From that point on, the entire stay in the hospital seemed surreal. It felt like an event that I was living through but the anger that I had experienced in the past whenever I got sick was gone. There was an underlying peacefulness and a feeling that this experience was happening for a reason and I was supposed to surrender to it.

For the most part, I was successful with allowing myself to surrender to the experience. The only breakdown I had was on the third morning I was there. I started thinking about the future hospital bill and my lack of medical insurance and began to cry. A nurse walked in and as I wiped my eyes, she asked me what was wrong. She listened as I shared my concerns about paying for my care and told me about a program that the hospital had set up to help people like me that didn’t have insurance. She told me that she would send someone from the program to talk to me. The next morning before I checked out, a woman came by and interviewed me. Afterwards, she told me that she would be in touch once they reviewed my case. When she left, I meditated and talked to God. I said,
“Ok, I am surrendering my worries of the medical costs to you. I trust that you will provide the means for me to pay for them.” I had to breathe and have that conversation several more times in the upcoming weeks.

Let me take a moment and acknowledge that the support I received from the people n my life during this time was amazing. My friends took turns watching my cat while I was in the hospital. One of my closest friends flew in from California to stay with me as soon as I got out of the hospital. She brought cards from my other friends in California, cooked, cleaned and shared laughs with me. Her loving and positive presence was a great foundation for my recovery. The day after she left, my brother and his family arrived to spend Memorial Day weekend with me. When they left he handed me a check and said, “Michelle and I talked and we don’t want you to worry about your recovery. Use this to live on while you get better and don’t worry about paying it back.” My little brother was taking care of his big sister. Just prior to getting sick, I had started a new job. When I got home there were several get-well cards from my manager, co-workers and owners of the company. The love and support I received was overwhelming.

My birthday was about 3 weeks after I got out of the hospital. As I was leaving to go meet some friends for dinner, I stopped to get my mail. Sitting in my mailbox was a letter telling me that as a result of my interview, 100% of my hospital stay was being covered. I broke down and cried.

Throughout this experience I shed many tears and a majority of them were from joy. I was given a healing in my body, mind and spirit. I had received loving support from friends, family, new co-workers, the medical community and God. It was an experience that truly changed my life for the better. The anger I once experienced whenever I felt sick is gone.
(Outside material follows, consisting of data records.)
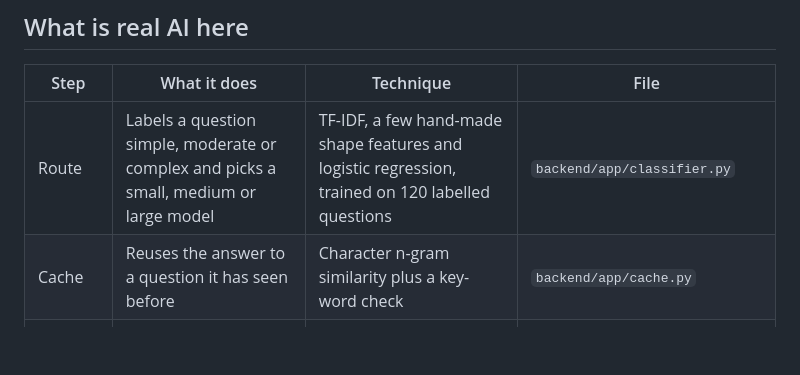
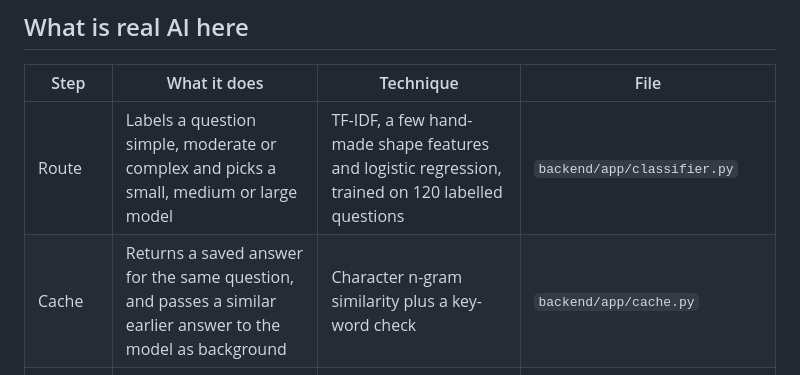
Before and after one commit to Naman-Singh-777/SmartStack01, a Markdown page: README.md, the part around the change. Drawn GitHub-style; blank space fills up the shorter version.

Commit message:
describe the cache's background role in the readme

```diff
--- a/README.md
+++ b/README.md
@@ -10,7 +10,7 @@ SmartStack cuts the cost of answering questions with language models. Instead of
 | Step | What it does | Technique | File |
 | --- | --- | --- | --- |
 | Route | Labels a question simple, moderate or complex and picks a small, medium or large model | TF-IDF, a few hand-made shape features and logistic regression, trained on 120 labelled questions | `backend/app/classifier.py` |
-| Cache | Reuses the answer to a question it has seen before | Character n-gram similarity plus a key-word check | `backend/app/cache.py` |
+| Cache | Returns a saved answer for the same question, and passes a similar earlier answer to the model as background | Character n-gram similarity plus a key-word check | `backend/app/cache.py` |
 | Retrieve | Finds the passages that help, first in the project documents, then on Wikipedia | Hybrid search: word TF-IDF mixed with character TF-IDF. Wikipedia candidates are re-ranked by SmartStack | `backend/app/retriever.py`, `backend/app/wikipedia.py` |
 | Answer | Writes the reply | Calls Gemini, Anthropic or Ollama when a key is available, otherwise quotes the best sentences from the sources | `backend/app/llm.py` |
 | Plan | Suggests where to run the work | Rules over a price table (GPU class, region, spot or on-demand) | `backend/app/scheduler.py` |
```
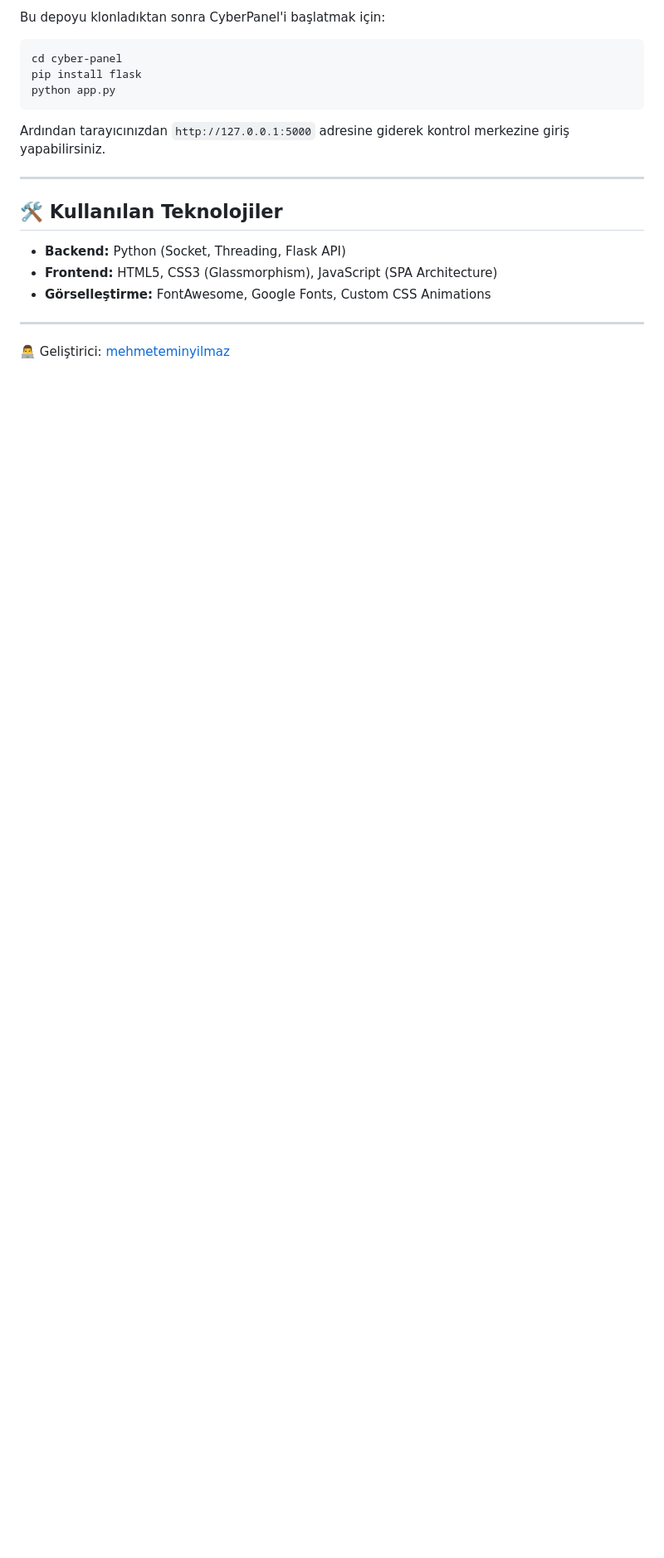
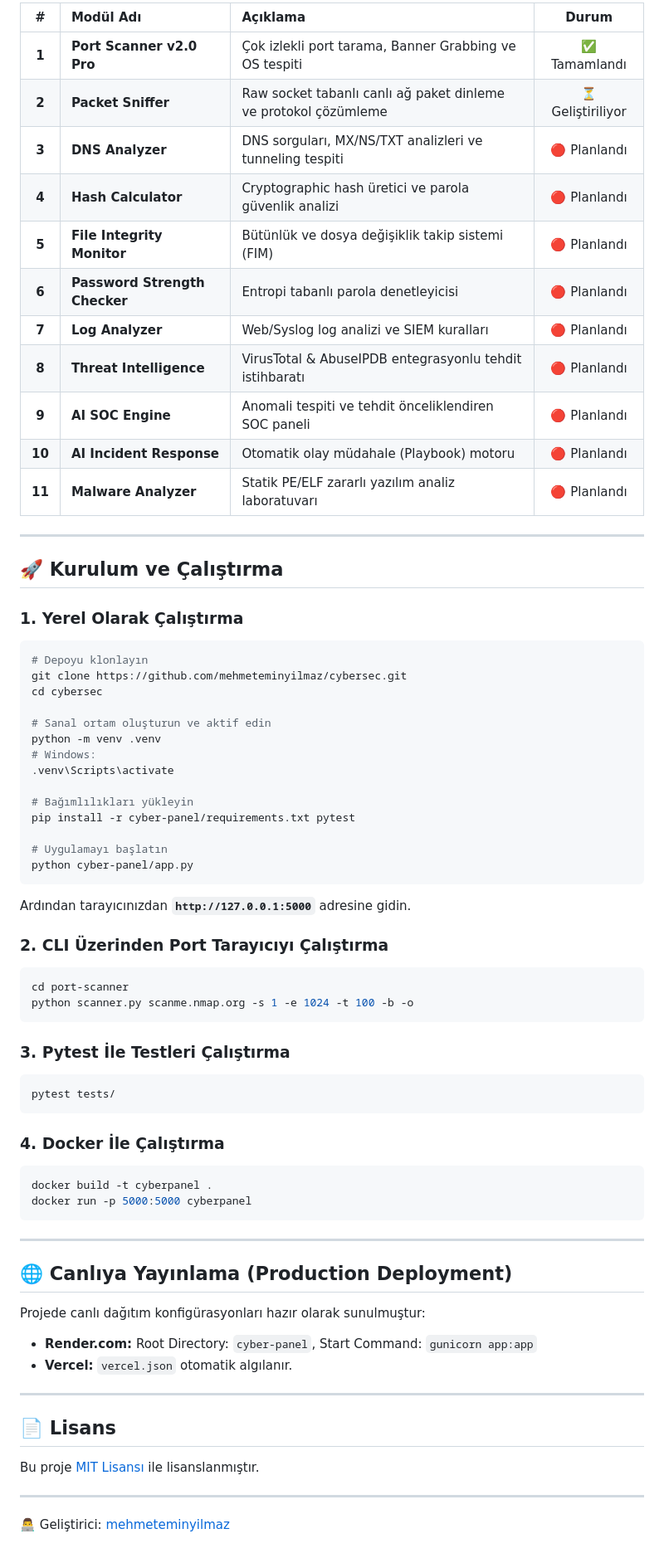
Before and after one commit to mehmeteminyilmaz/cybersec, a Markdown page: README.md, the part around one of its changes. Shown at 83% size. Rendered like a GitHub page; blank space fills up the shorter version.

````diff
--- a/README.md
+++ b/README.md
@@ -39,21 +33,75 @@ Siber güvenlik alanında geliştirdiğim araçları ve bu araçları yöneten m
 
-Bu depoyu klonladıktan sonra CyberPanel'i başlatmak için:
-
-```bash
-cd cyber-panel
-pip install flask
-python app.py
-```
-
-Ardından tarayıcınızdan `http://127.0.0.1:5000` adresine giderek kontrol merkezine giriş yapabilirsiniz.
+| # | Modül Adı | Açıklama | Durum |
+| :-: | :--- | :--- | :-: |
+| **1** | **Port Scanner v2.0 Pro** | Çok izlekli port tarama, Banner Grabbing ve OS tespiti | ✅ Tamamlandı |
+| **2** | **Packet Sniffer** | Raw socket tabanlı canlı ağ paket dinleme ve protokol çözümleme | ⏳ Geliştiriliyor |
+| **3** | **DNS Analyzer** | DNS sorguları, MX/NS/TXT analizleri ve tunneling tespiti | 🔴 Planlandı |
+| **4** | **Hash Calculator** | Cryptographic hash üretici ve parola güvenlik analizi | 🔴 Planlandı |
+| **5** | **File Integrity Monitor** | Bütünlük ve dosya değişiklik takip sistemi (FIM) | 🔴 Planlandı |
+| **6** | **Password Strength Checker** | Entropi tabanlı parola denetleyicisi | 🔴 Planlandı |
+| **7** | **Log Analyzer** | Web/Syslog log analizi ve SIEM kuralları | 🔴 Planlandı |
+| **8** | **Threat Intelligence** | VirusTotal & AbuseIPDB entegrasyonlu tehdit istihbaratı | 🔴 Planlandı |
+| **9** | **AI SOC Engine** | Anomali tespiti ve tehdit önceliklendiren SOC paneli | 🔴 Planlandı |
+| **10**| **AI Incident Response** | Otomatik olay müdahale (Playbook) motoru | 🔴 Planlandı |
+| **11**| **Malware Analyzer** | Statik PE/ELF zararlı yazılım analiz laboratuvarı | 🔴 Planlandı |
 
 ---
 
-## 🛠️ Kullanılan Teknolojiler
+## 🚀 Kurulum ve Çalıştırma
 
-- **Backend:** Python (Socket, Threading, Flask API)
-- **Frontend:** HTML5, CSS3 (Glassmorphism), JavaScript (SPA Architecture)
-- **Görselleştirme:** FontAwesome, Google Fonts, Custom CSS Animations
+### 1. Yerel Olarak Çalıştırma
+
+```bash
+# Depoyu klonlayın
+git clone https://github.com/mehmeteminyilmaz/cybersec.git
+cd cybersec
+
+# Sanal ortam oluşturun ve aktif edin
+python -m venv .venv
+# Windows:
+.venv\Scripts\activate
+
+# Bağımlılıkları yükleyin
+pip install -r cyber-panel/requirements.txt pytest
+
+# Uygulamayı başlatın
+python cyber-panel/app.py
+```
+Ardından tarayıcınızdan **`http://127.0.0.1:5000`** adresine gidin.
+
+### 2. CLI Üzerinden Port Tarayıcıyı Çalıştırma
+
+```bash
+cd port-scanner
+python scanner.py scanme.nmap.org -s 1 -e 1024 -t 100 -b -o
+```
+
+### 3. Pytest İle Testleri Çalıştırma
+
+```bash
+pytest tests/
+```
+
+### 4. Docker İle Çalıştırma
+
+```bash
+docker build -t cyberpanel .
+docker run -p 5000:5000 cyberpanel
+```
+
+---
+
+## 🌐 Canlıya Yayınlama (Production Deployment)
+
+Projede canlı dağıtım konfigürasyonları hazır olarak sunulmuştur:
+- **Render.com:** Root Directory: `cyber-panel`, Start Command: `gunicorn app:app`
+- **Vercel:** `vercel.json` otomatik algılanır.
+
+---
+
+## 📄 Lisans
+
+Bu proje [MIT Lisansı](LICENSE) ile lisanslanmıştır.
 
 ---
 👨‍💻 Geliştirici: [mehmeteminyilmaz](https://github.com/mehmeteminyilmaz)
````
Also changed, not shown: other parts of README.md (+18 -24 lines), cyber-panel/README.md (+10 -37 lines), cyber-panel/assets/cyberpanel_preview.png, cyber-panel/assets/cyberpanel_tr_preview.png.
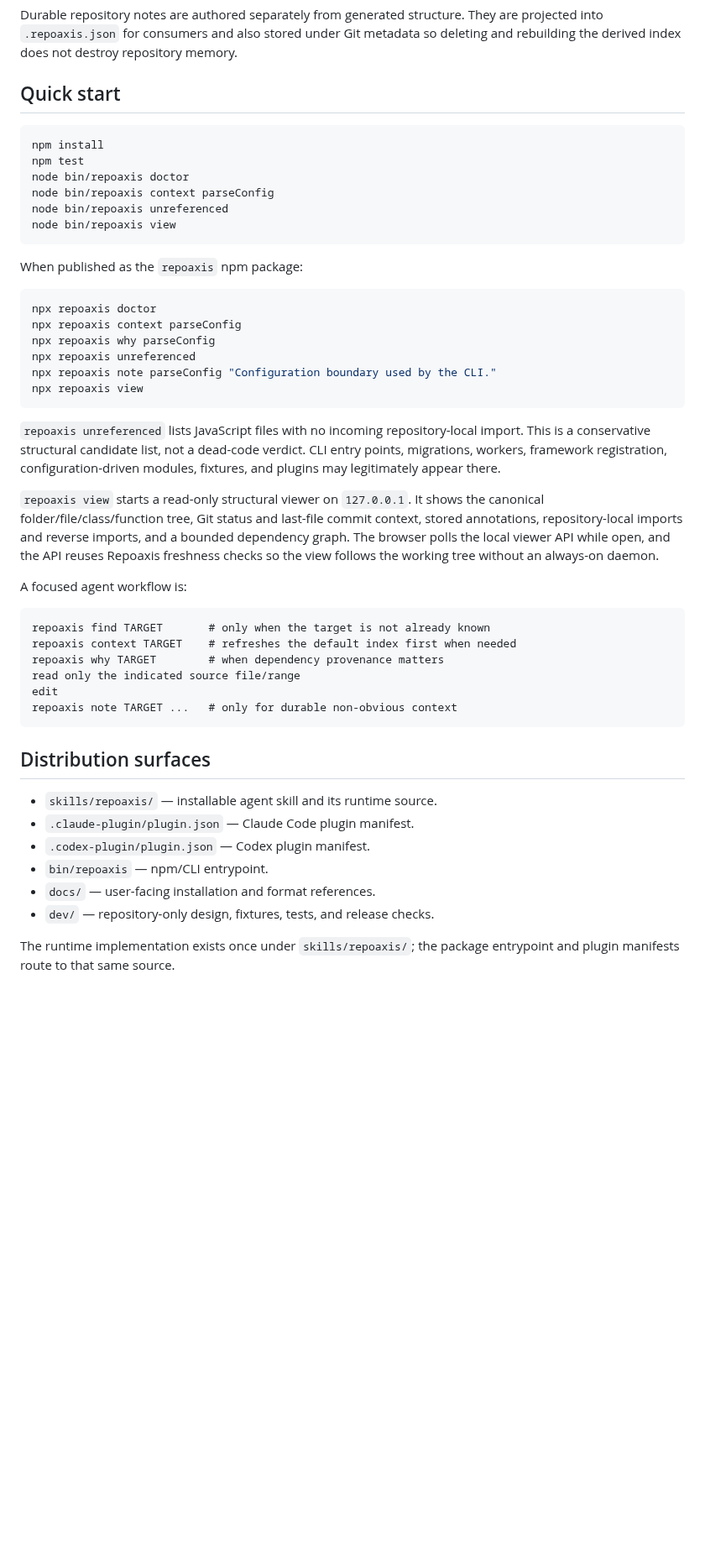
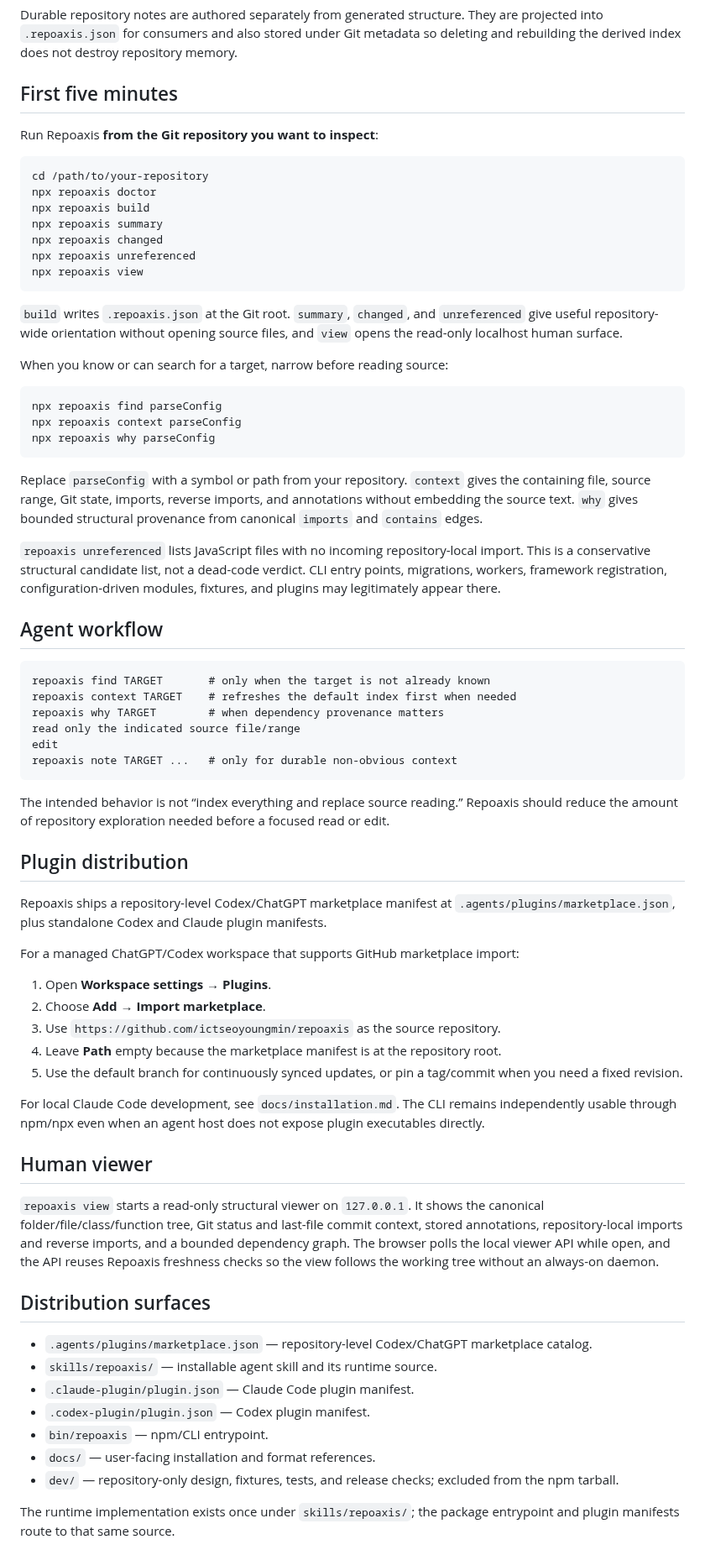
Before and after one commit to ictseoyoungmin/repoaxis, a Markdown page: README.md, the part around the change. Shown at 84% size. Drawn GitHub-style; blank space fills up the shorter version.

Commit message:
Make the first-run path follow the installed package

````diff
--- a/README.md
+++ b/README.md
@@ -10,33 +10,35 @@ Default operational commands keep `.repoaxis.json` current on demand. Repoaxis c
 
 Durable repository notes are authored separately from generated structure. They are projected into `.repoaxis.json` for consumers and also stored under Git metadata so deleting and rebuilding the derived index does not destroy repository memory.
 
-## Quick start
+## First five minutes
+
+Run Repoaxis **from the Git repository you want to inspect**:
 
 ```bash
-npm install
-npm test
-node bin/repoaxis doctor
-node bin/repoaxis context parseConfig
-node bin/repoaxis unreferenced
-node bin/repoaxis view
-```
-
-When published as the `repoaxis` npm package:
-
-```bash
+cd /path/to/your-repository
 npx repoaxis doctor
-npx repoaxis context parseConfig
-npx repoaxis why parseConfig
+npx repoaxis build
+npx repoaxis summary
+npx repoaxis changed
 npx repoaxis unreferenced
-npx repoaxis note parseConfig "Configuration boundary used by the CLI."
 npx repoaxis view
 ```
 
+`build` writes `.repoaxis.json` at the Git root. `summary`, `changed`, and `unreferenced` give useful repository-wide orientation without opening source files, and `view` opens the read-only localhost human surface.
+
+When you know or can search for a target, narrow before reading source:
+
+```bash
+npx repoaxis find parseConfig
+npx repoaxis context parseConfig
+npx repoaxis why parseConfig
+```
+
+Replace `parseConfig` with a symbol or path from your repository. `context` gives the containing file, source range, Git state, imports, reverse imports, and annotations without embedding the source text. `why` gives bounded structural provenance from canonical `imports` and `contains` edges.
+
 `repoaxis unreferenced` lists JavaScript files with no incoming repository-local import. This is a conservative structural candidate list, not a dead-code verdict. CLI entry points, migrations, workers, framework registration, configuration-driven modules, fixtures, and plugins may legitimately appear there.
 
-`repoaxis view` starts a read-only structural viewer on `127.0.0.1`. It shows the canonical folder/file/class/function tree, Git status and last-file commit context, stored annotations, repository-local imports and reverse imports, and a bounded dependency graph. The browser polls the local viewer API while open, and the API reuses Repoaxis freshness checks so the view follows the working tree without an always-on daemon.
-
-A focused agent workflow is:
+## Agent workflow
 
 ```text
 repoaxis find TARGET       # only when the target is not already known
@@ -47,14 +49,35 @@ edit
 repoaxis note TARGET ...   # only for durable non-obvious context
 ```
 
+The intended behavior is not “index everything and replace source reading.” Repoaxis should reduce the amount of repository exploration needed before a focused read or edit.
+
+## Plugin distribution
+
+Repoaxis ships a repository-level Codex/ChatGPT marketplace manifest at `.agents/plugins/marketplace.json`, plus standalone Codex and Claude plugin manifests.
+
+For a managed ChatGPT/Codex workspace that supports GitHub marketplace import:
+
+1. Open **Workspace settings → Plugins**.
+2. Choose **Add → Import marketplace**.
+3. Use `https://github.com/ictseoyoungmin/repoaxis` as the source repository.
+4. Leave **Path** empty because the marketplace manifest is at the repository root.
+5. Use the default branch for continuously synced updates, or pin a tag/commit when you need a fixed revision.
+
+For local Claude Code development, see `docs/installation.md`. The CLI remains independently usable through npm/npx even when an agent host does not expose plugin executables directly.
+
+## Human viewer
+
+`repoaxis view` starts a read-only structural viewer on `127.0.0.1`. It shows the canonical folder/file/class/function tree, Git status and last-file commit context, stored annotations, repository-local imports and reverse imports, and a bounded dependency graph. The browser polls the local viewer API while open, and the API reuses Repoaxis freshness checks so the view follows the working tree without an always-on daemon.
+
 ## Distribution surfaces
 
+- `.agents/plugins/marketplace.json` — repository-level Codex/ChatGPT marketplace catalog.
 - `skills/repoaxis/` — installable agent skill and its runtime source.
 - `.claude-plugin/plugin.json` — Claude Code plugin manifest.
 - `.codex-plugin/plugin.json` — Codex plugin manifest.
 - `bin/repoaxis` — npm/CLI entrypoint.
 - `docs/` — user-facing installation and format references.
-- `dev/` — repository-only design, fixtures, tests, and release checks.
+- `dev/` — repository-only design, fixtures, tests, and release checks; excluded from the npm tarball.
 
 The runtime implementation exists once under `skills/repoaxis/`; the package entrypoint and plugin manifests route to that same source.
 
````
The angry child within me was comforted and shown that it was okay to trust again. Now whenever I get a sniffle, go into a funk or start to have anxiety about the future, I think back to less then a year ago, remember, and surrender.

Author's Bio: 

Lorri Gifford has been reading Tarot Cards since 1986. While living in California, she worked at The Chopra Center for Well-being as their Spa Director and a Lead Educator. In 2009 her intuition guided her to move to Asheville. Lorri enjoys writing, giving readings, coaching and helping others develop and deepen their intuition. She can be reached at or 828.505.4485.